Segment Start: EXCERPTED DATA

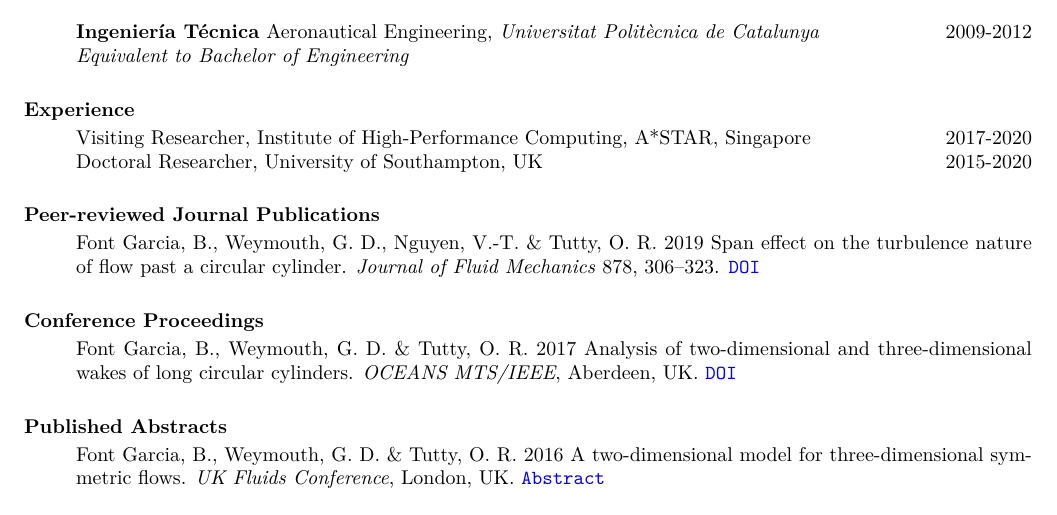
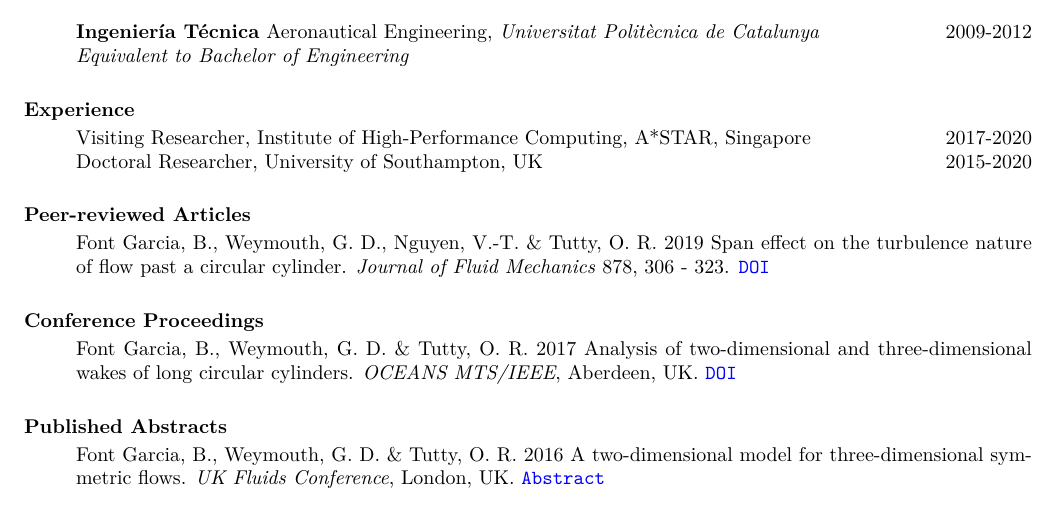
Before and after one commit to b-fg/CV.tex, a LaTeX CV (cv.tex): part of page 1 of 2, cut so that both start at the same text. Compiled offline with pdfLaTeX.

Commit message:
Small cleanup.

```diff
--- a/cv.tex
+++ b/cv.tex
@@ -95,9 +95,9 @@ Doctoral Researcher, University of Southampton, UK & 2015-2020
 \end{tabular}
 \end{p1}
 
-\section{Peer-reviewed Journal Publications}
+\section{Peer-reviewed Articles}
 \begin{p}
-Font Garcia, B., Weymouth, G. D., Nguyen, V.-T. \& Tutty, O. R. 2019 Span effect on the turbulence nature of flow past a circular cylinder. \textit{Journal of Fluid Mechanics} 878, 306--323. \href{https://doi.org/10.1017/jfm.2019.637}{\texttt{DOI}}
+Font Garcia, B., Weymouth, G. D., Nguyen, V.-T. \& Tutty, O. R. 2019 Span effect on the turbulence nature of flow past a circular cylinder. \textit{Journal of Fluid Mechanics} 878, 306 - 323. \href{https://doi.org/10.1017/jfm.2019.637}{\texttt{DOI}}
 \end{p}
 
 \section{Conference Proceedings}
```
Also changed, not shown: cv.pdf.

Segment End: EXCERPTED DATA
Segment Start: EXCERPTED DATA

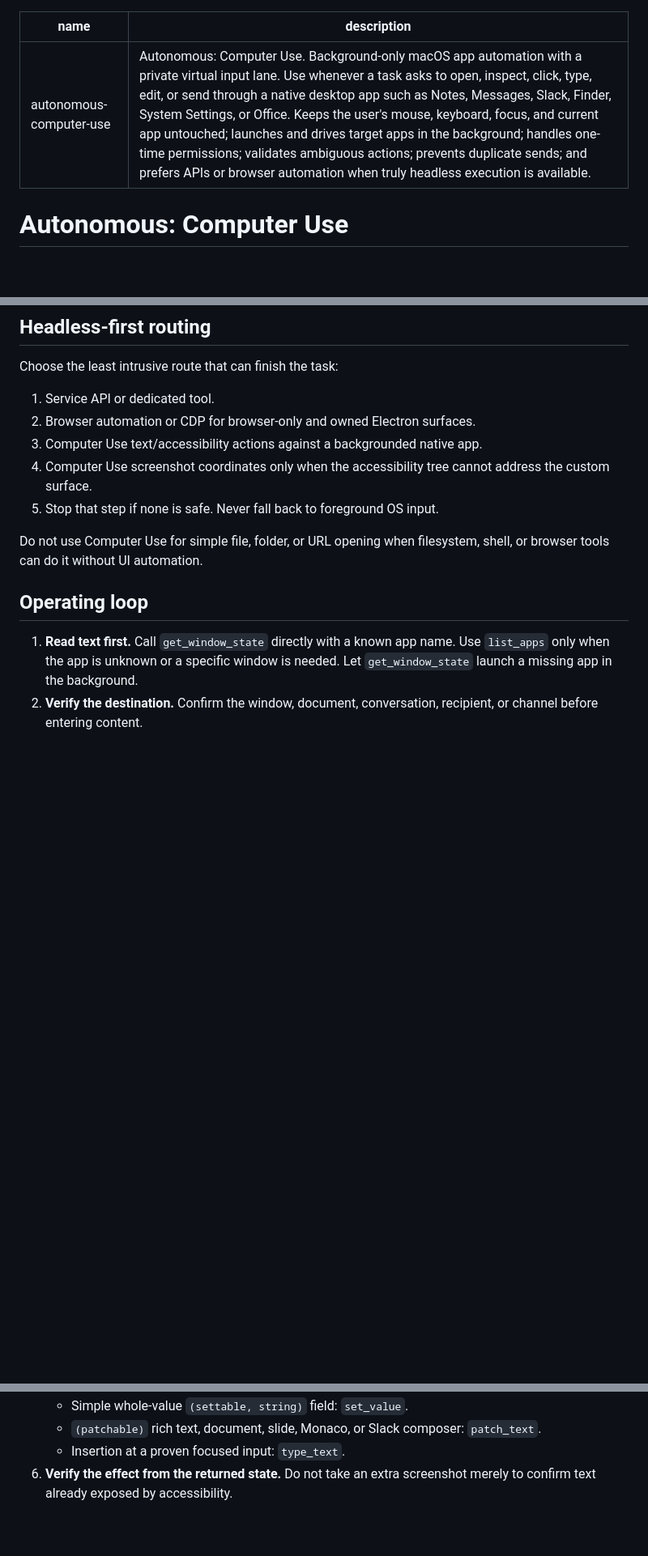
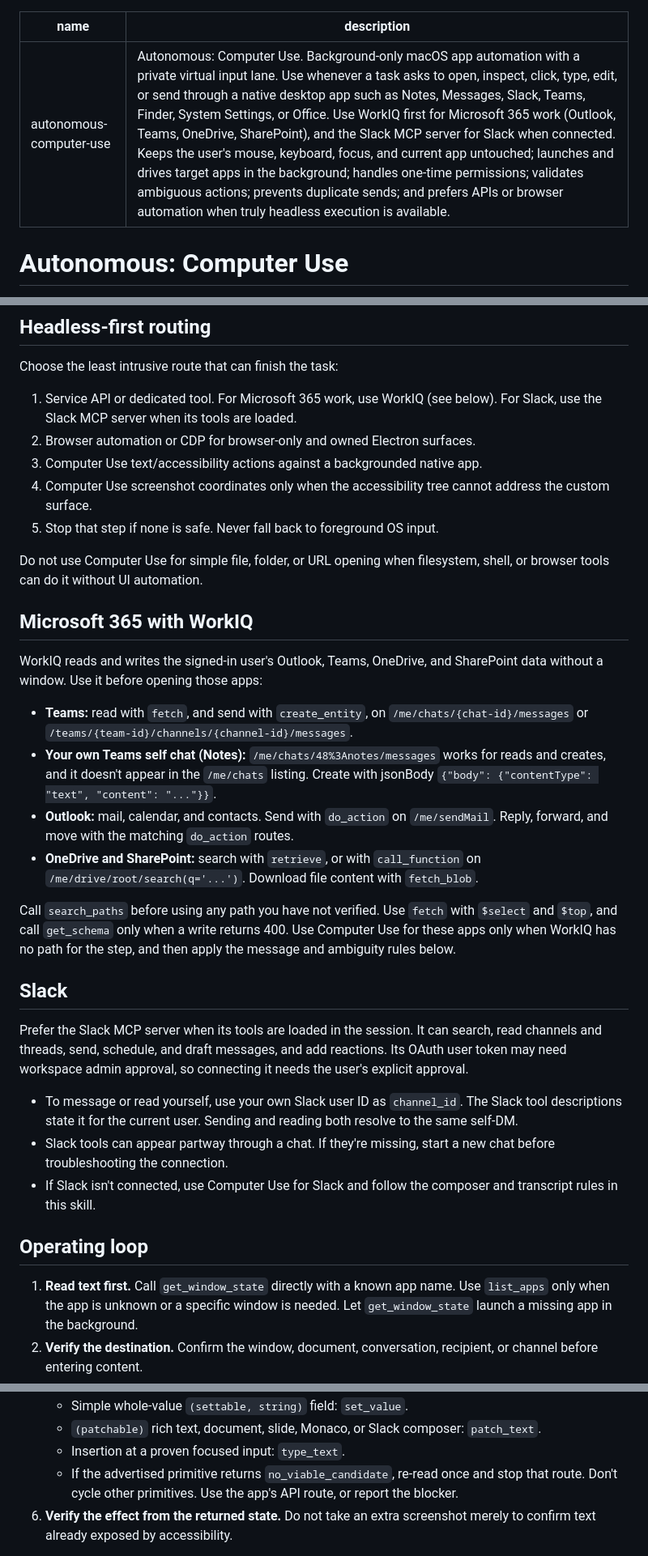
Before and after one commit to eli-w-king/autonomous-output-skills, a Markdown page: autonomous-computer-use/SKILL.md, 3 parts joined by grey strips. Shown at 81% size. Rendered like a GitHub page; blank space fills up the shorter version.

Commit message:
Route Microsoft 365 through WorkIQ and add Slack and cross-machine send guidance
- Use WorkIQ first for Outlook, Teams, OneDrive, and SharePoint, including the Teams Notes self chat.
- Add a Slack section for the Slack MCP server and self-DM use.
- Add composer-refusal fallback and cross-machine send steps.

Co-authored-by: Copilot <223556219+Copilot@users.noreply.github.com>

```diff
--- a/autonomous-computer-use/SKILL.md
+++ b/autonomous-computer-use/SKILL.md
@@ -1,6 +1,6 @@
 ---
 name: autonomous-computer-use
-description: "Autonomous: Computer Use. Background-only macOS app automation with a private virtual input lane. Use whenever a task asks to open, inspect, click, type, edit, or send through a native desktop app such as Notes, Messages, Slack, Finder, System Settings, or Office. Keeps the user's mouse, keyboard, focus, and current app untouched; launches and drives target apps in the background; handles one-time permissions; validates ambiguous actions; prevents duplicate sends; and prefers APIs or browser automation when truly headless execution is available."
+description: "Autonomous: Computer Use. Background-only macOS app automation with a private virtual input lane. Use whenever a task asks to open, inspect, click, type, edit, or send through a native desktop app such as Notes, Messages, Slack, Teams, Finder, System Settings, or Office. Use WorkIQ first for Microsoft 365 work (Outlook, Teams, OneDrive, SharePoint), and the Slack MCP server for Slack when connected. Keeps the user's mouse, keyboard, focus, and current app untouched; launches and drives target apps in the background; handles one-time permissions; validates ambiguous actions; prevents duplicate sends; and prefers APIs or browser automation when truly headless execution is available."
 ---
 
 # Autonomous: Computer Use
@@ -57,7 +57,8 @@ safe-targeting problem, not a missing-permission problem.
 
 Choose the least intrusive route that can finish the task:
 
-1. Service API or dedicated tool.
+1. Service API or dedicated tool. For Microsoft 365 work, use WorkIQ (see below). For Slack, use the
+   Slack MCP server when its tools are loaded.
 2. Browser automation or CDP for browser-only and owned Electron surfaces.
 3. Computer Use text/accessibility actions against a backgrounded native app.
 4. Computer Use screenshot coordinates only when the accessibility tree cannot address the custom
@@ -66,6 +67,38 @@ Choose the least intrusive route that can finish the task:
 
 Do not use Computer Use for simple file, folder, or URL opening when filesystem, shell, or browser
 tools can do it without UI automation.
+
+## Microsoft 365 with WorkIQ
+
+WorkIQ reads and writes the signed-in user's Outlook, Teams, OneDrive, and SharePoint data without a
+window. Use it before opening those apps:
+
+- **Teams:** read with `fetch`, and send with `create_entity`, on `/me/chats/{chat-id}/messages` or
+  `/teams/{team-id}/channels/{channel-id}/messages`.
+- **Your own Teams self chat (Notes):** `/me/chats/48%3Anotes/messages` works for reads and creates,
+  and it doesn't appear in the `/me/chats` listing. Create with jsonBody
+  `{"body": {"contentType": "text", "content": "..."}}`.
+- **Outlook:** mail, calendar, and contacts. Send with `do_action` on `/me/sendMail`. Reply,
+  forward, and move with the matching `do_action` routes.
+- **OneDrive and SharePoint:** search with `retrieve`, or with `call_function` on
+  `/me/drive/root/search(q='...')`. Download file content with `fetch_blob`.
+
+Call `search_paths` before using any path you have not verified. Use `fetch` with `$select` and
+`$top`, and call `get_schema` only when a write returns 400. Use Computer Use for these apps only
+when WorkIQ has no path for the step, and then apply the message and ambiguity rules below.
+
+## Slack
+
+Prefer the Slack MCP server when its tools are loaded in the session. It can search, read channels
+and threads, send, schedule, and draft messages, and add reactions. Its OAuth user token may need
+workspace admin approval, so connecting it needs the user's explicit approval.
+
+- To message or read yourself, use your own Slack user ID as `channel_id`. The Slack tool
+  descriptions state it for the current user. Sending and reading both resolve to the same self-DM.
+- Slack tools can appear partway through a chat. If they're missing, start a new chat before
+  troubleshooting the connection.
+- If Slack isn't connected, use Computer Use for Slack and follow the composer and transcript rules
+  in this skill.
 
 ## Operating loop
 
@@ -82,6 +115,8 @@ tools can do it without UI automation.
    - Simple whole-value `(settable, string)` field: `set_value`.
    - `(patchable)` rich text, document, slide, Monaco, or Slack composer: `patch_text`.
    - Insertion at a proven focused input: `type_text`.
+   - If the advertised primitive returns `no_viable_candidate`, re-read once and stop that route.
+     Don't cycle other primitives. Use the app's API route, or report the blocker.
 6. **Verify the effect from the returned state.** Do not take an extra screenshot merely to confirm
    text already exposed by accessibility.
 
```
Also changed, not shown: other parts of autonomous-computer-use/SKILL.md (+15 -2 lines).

Segment End: EXCERPTED DATA

→ **WORK TO BE COMPLETED**
Search the data for the string "below" and copy out every line where it is found.

→ **TASK ANSWER**
+1. Service API or dedicated tool. For Microsoft 365 work, use WorkIQ (see below). For Slack, use the
+when WorkIQ has no path for the step, and then apply the message and ambiguity rules below.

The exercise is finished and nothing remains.